Recorded data:
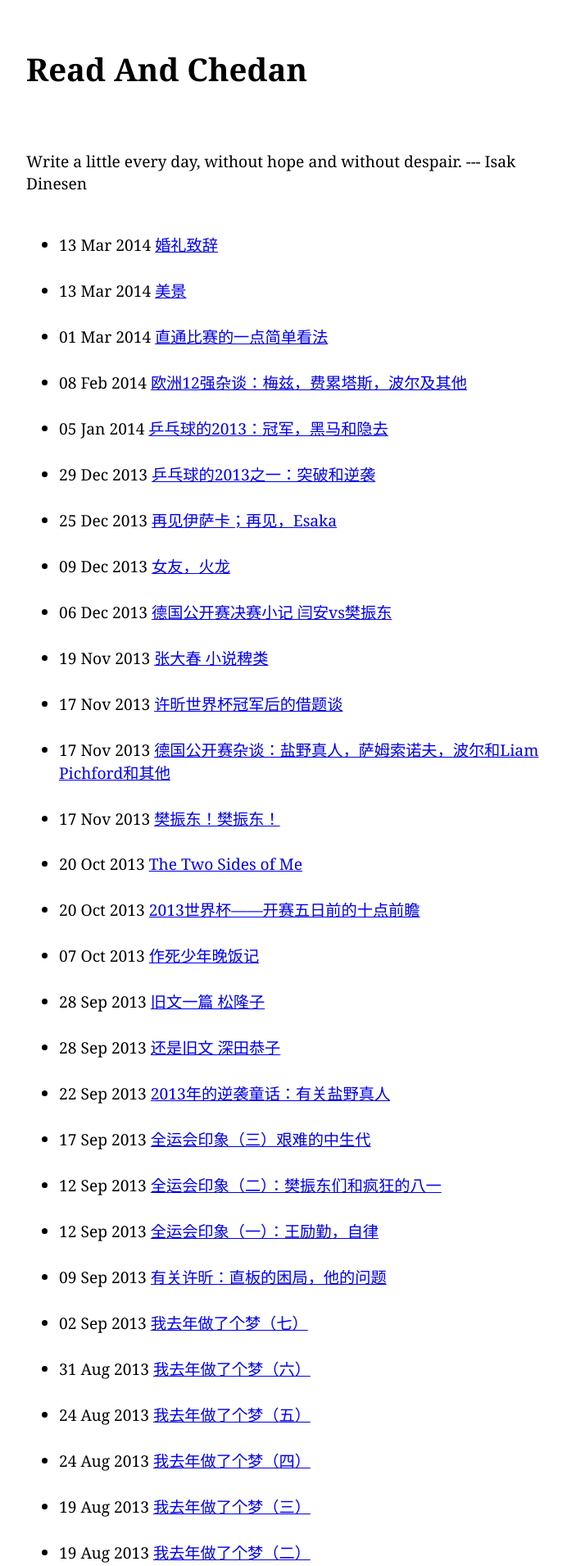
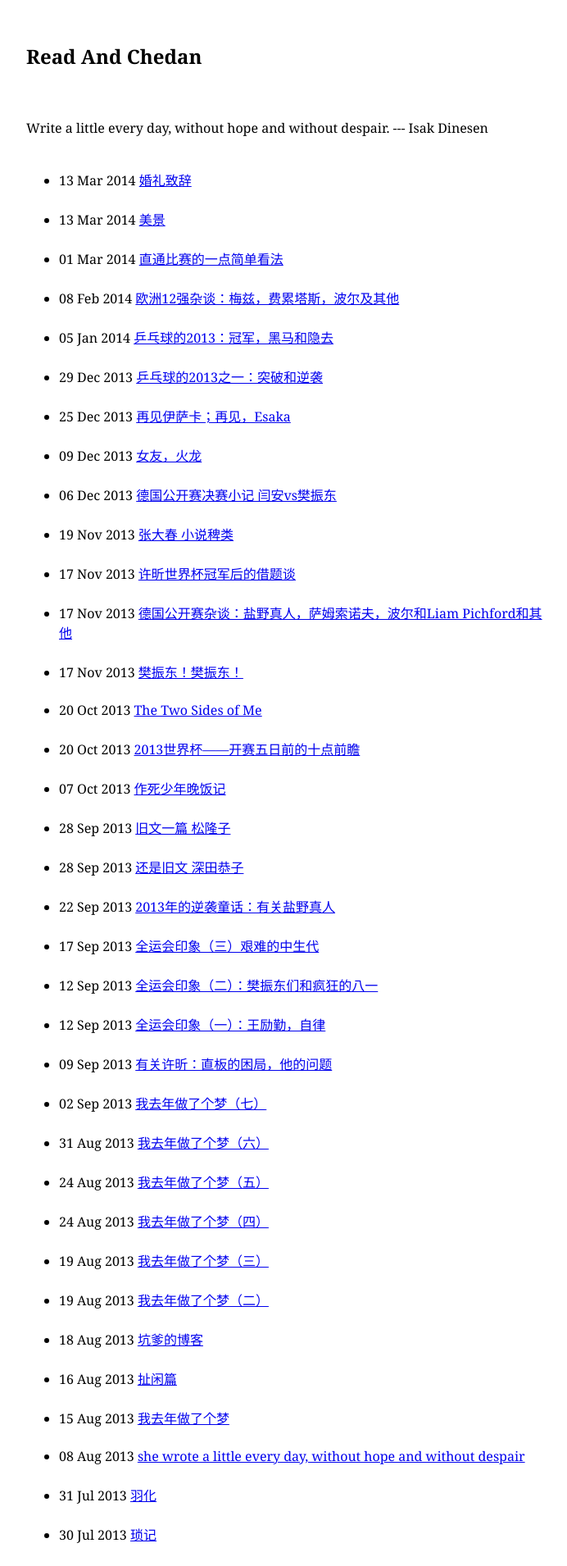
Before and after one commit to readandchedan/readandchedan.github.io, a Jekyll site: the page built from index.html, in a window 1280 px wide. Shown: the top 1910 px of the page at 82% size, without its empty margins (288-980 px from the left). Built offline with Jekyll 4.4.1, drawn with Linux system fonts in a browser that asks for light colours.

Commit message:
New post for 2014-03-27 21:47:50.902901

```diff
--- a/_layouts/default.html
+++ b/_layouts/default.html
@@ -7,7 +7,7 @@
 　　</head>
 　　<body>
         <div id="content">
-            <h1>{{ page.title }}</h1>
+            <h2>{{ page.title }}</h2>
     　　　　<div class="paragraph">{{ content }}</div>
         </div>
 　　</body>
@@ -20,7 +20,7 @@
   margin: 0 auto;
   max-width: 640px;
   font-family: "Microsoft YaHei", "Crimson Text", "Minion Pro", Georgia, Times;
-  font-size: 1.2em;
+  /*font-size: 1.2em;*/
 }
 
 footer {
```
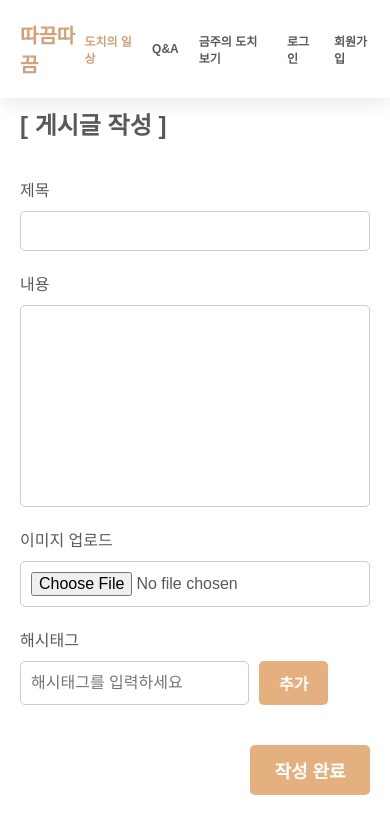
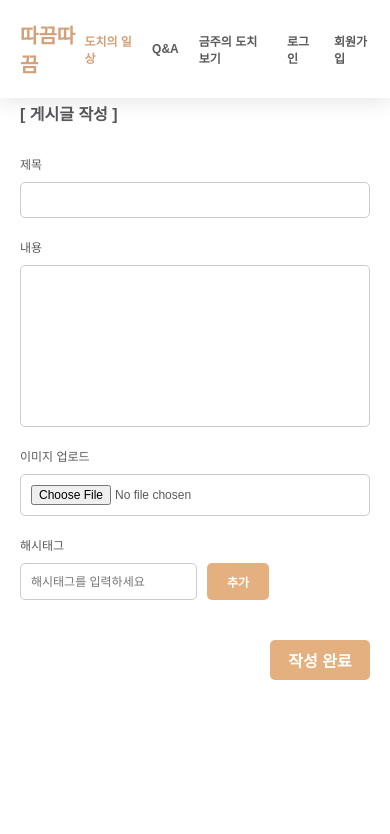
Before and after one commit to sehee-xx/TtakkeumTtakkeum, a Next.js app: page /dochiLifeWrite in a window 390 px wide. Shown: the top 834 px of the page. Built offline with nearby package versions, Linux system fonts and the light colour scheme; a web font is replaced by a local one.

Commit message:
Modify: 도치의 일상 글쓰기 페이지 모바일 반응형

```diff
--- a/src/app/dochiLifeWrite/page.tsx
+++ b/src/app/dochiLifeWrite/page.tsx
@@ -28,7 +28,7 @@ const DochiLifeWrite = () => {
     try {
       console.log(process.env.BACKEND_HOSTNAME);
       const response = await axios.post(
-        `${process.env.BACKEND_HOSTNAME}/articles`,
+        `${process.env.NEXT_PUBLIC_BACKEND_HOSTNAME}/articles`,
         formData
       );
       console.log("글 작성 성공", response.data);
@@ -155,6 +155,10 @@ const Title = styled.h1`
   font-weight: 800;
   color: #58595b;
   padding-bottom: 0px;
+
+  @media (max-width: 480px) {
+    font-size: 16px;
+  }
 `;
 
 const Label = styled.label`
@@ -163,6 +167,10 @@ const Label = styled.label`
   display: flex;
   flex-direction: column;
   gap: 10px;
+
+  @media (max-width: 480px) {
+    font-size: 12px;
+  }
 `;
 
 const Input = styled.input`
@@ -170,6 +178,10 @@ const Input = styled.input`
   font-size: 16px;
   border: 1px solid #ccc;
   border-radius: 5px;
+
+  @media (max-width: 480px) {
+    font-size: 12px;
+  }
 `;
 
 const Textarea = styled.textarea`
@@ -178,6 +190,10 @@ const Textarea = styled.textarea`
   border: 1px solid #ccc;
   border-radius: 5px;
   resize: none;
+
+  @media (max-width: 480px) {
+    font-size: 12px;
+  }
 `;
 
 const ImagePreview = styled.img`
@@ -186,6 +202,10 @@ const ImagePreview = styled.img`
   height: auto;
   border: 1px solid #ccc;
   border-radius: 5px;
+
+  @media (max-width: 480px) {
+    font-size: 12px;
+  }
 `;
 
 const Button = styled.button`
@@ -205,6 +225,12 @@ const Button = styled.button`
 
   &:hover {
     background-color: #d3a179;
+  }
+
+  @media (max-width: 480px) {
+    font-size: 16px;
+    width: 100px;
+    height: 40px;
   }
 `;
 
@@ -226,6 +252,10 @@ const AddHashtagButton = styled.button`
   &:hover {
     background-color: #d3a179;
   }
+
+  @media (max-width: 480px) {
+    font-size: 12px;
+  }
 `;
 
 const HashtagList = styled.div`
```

GOAL OF THE EXERCISE: From the first line to the last, reproduce the records above exactly and skip the pictures.

SOLUTION FOR THIS EXERCISE:
Before and after one commit to readandchedan/readandchedan.github.io, a Jekyll site: the page built from index.html, in a window 1280 px wide. Shown: the top 1910 px of the page at 82% size, without its empty margins (288-980 px from the left). Built offline with Jekyll 4.4.1, drawn with Linux system fonts in a browser that asks for light colours.

Commit message:
New post for 2014-03-27 21:47:50.902901

```diff
--- a/_layouts/default.html
+++ b/_layouts/default.html
@@ -7,7 +7,7 @@
 　　</head>
 　　<body>
         <div id="content">
-            <h1>{{ page.title }}</h1>
+            <h2>{{ page.title }}</h2>
     　　　　<div class="paragraph">{{ content }}</div>
         </div>
 　　</body>
@@ -20,7 +20,7 @@
   margin: 0 auto;
   max-width: 640px;
   font-family: "Microsoft YaHei", "Crimson Text", "Minion Pro", Georgia, Times;
-  font-size: 1.2em;
+  /*font-size: 1.2em;*/
 }
 
 footer {
```
Before and after one commit to sehee-xx/TtakkeumTtakkeum, a Next.js app: page /dochiLifeWrite in a window 390 px wide. Shown: the top 834 px of the page. Built offline with nearby package versions, Linux system fonts and the light colour scheme; a web font is replaced by a local one.

Commit message:
Modify: 도치의 일상 글쓰기 페이지 모바일 반응형

```diff
--- a/src/app/dochiLifeWrite/page.tsx
+++ b/src/app/dochiLifeWrite/page.tsx
@@ -28,7 +28,7 @@ const DochiLifeWrite = () => {
     try {
       console.log(process.env.BACKEND_HOSTNAME);
       const response = await axios.post(
-        `${process.env.BACKEND_HOSTNAME}/articles`,
+        `${process.env.NEXT_PUBLIC_BACKEND_HOSTNAME}/articles`,
         formData
       );
       console.log("글 작성 성공", response.data);
@@ -155,6 +155,10 @@ const Title = styled.h1`
   font-weight: 800;
   color: #58595b;
   padding-bottom: 0px;
+
+  @media (max-width: 480px) {
+    font-size: 16px;
+  }
 `;
 
 const Label = styled.label`
@@ -163,6 +167,10 @@ const Label = styled.label`
   display: flex;
   flex-direction: column;
   gap: 10px;
+
+  @media (max-width: 480px) {
+    font-size: 12px;
+  }
 `;
 
 const Input = styled.input`
@@ -170,6 +178,10 @@ const Input = styled.input`
   font-size: 16px;
   border: 1px solid #ccc;
   border-radius: 5px;
+
+  @media (max-width: 480px) {
+    font-size: 12px;
+  }
 `;
 
 const Textarea = styled.textarea`
@@ -178,6 +190,10 @@ const Textarea = styled.textarea`
   border: 1px solid #ccc;
   border-radius: 5px;
   resize: none;
+
+  @media (max-width: 480px) {
+    font-size: 12px;
+  }
 `;
 
 const ImagePreview = styled.img`
@@ -186,6 +202,10 @@ const ImagePreview = styled.img`
   height: auto;
   border: 1px solid #ccc;
   border-radius: 5px;
+
+  @media (max-width: 480px) {
+    font-size: 12px;
+  }
 `;
 
 const Button = styled.button`
@@ -205,6 +225,12 @@ const Button = styled.button`
 
   &:hover {
     background-color: #d3a179;
+  }
+
+  @media (max-width: 480px) {
+    font-size: 16px;
+    width: 100px;
+    height: 40px;
   }
 `;
 
@@ -226,6 +252,10 @@ const AddHashtagButton = styled.button`
   &:hover {
     background-color: #d3a179;
   }
+
+  @media (max-width: 480px) {
+    font-size: 12px;
+  }
 `;
 
 const HashtagList = styled.div`
```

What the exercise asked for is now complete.